Department welcomes Dr. Joseph Gone

The Department of Psychology looks forward to hosting Dr. Joseph Gone as part of the Lansdowne Speaker Series this month. Below are the details of the various events that will take place during the visit.


Lecture open to department members only:

Tuesday September 25, 2018 from 2:30-4:00pm in COR A221

Title: “Re-imagining Mental Health Services for Native Communities: Centering Indigenous Perspectives”

Abstract: The indigenous peoples of North America are heirs to the shattering legacy of European colonization. These brutal histories of land dispossession, military conquest, forced settlement, religious repression, and coercive assimilation have robbed Native communities of their economies, lifeways, and sources of meaning and significance in the world. The predictable consequence has been an epidemic of “mental health” problems such as demoralization, substance abuse, violence, and suicide within these communities. One apparent solution would seem to be the initiation or expansion of mental health services to better reach Native clients. And yet, conventional mental health services such as counseling and psychotherapy depend on assumptions and aspirations that may not fit well with indigenous cultural sensibilities. For example, counseling practices draw on the presumed value for clients of introspective and expressive “self talk,” while tribal community norms may emphasize communicative caution outside of interactions with intimate kin, leading to marked reticence rather than candid disclosure. Moreover, given the sensitive history of colonization, such differences have the potential to further alienate indigenous community members from the very services and providers designated to help them. This presentation will review the implicit logics that structure mental health service delivery as well as key ethno-psychological commitments of many Native communities in an effort to re-imagine counseling services in a manner that truly centers indigenous perspectives.

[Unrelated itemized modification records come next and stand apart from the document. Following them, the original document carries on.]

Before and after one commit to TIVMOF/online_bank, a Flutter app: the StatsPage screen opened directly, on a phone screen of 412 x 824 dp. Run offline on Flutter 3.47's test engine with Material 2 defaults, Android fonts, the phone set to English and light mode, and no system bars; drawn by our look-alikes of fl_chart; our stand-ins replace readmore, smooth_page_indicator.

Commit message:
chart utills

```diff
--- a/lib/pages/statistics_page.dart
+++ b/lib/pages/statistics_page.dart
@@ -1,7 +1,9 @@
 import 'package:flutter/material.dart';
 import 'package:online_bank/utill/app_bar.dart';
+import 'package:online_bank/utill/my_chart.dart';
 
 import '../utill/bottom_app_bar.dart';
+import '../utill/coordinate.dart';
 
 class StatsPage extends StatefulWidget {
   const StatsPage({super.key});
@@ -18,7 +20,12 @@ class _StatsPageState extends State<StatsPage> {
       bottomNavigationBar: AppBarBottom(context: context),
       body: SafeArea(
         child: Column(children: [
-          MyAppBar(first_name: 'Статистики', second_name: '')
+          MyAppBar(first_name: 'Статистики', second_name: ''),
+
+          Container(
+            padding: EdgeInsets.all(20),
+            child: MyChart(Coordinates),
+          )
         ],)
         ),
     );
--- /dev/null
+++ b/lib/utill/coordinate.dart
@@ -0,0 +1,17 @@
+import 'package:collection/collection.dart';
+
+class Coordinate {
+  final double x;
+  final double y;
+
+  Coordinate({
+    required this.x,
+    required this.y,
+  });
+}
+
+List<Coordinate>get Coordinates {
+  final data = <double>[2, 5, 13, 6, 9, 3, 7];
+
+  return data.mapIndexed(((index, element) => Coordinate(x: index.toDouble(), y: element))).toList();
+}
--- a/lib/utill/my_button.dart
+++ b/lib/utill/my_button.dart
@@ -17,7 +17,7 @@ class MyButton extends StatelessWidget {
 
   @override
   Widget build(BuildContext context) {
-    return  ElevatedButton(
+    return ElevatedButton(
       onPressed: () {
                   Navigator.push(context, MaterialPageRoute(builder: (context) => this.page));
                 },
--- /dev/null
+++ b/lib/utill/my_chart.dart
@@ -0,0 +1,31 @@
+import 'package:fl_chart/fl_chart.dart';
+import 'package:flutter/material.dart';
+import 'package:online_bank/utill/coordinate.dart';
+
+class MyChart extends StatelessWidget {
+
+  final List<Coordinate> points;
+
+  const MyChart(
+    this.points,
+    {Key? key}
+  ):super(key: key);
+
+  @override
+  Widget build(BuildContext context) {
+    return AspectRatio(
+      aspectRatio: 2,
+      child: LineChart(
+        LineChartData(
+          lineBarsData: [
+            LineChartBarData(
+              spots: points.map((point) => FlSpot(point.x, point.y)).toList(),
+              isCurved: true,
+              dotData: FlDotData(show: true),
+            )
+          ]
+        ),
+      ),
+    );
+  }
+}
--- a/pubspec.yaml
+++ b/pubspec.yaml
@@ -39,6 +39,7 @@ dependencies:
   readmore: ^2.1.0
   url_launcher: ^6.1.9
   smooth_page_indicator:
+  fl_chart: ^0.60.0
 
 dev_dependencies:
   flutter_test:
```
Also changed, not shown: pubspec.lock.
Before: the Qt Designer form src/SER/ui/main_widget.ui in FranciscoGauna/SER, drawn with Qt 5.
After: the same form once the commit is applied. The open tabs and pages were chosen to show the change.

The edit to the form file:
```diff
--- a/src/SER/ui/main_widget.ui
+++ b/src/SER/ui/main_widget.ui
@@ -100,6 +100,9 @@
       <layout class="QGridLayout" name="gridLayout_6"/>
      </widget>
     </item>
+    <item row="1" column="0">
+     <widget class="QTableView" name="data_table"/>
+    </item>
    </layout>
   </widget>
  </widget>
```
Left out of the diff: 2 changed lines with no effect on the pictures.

Opportunity for psychology students to meet with Dr. Gone:

Tuesday September 25, 2018 from 4:00-5:00pm in COR B129

**Please share this information with your students**


Lecture open to the public (Poster Attached):

Tuesday September 25, 2018 from 7:00-9:00pm in the First People’s House, Ceremonial Hall

Title: “Re/Counting Coup: Communicating Indigenous Vitality in the Age of Historical Trauma”

Abstract: Contemporary Indigenous peoples throughout the USA and Canada suffer from disproportionately high degrees of psychiatric distress. Mental health researchers and professionals, as well as Native community members, have consistently associated these disproportionate rates of distress with indigenous historical experiences of European and Euro-American colonization. This emphasis on the impact of colonization and associated historical consciousness within tribal communities has occasioned increasingly widespread professional consideration of “historical trauma” among indigenous peoples. In contrast to personal experiences of a traumatic nature, the discourse of historical trauma weds the concepts of “historical oppression” and “psychological trauma” to explain community-wide risk for adverse mental health outcomes originating from the depredations of past colonial subjugation through intergenerational transmission of vulnerability and risk. But is this discourse of historical trauma really the best way to describe, explain, and represent Indigenous responses to historical oppression and ongoing disadvantage? In this presentation, I describe various historical functions of Gros Ventre war narratives or coup tales, including their role in conveying or communicating life or vitality. Through comparative consideration of the “trauma narrative” and the “coup tale,” an alternative framework for cultivating Indigenous community resilience rather than vulnerability will be proposed on the basis of these fundamentally incompatible discursive practices.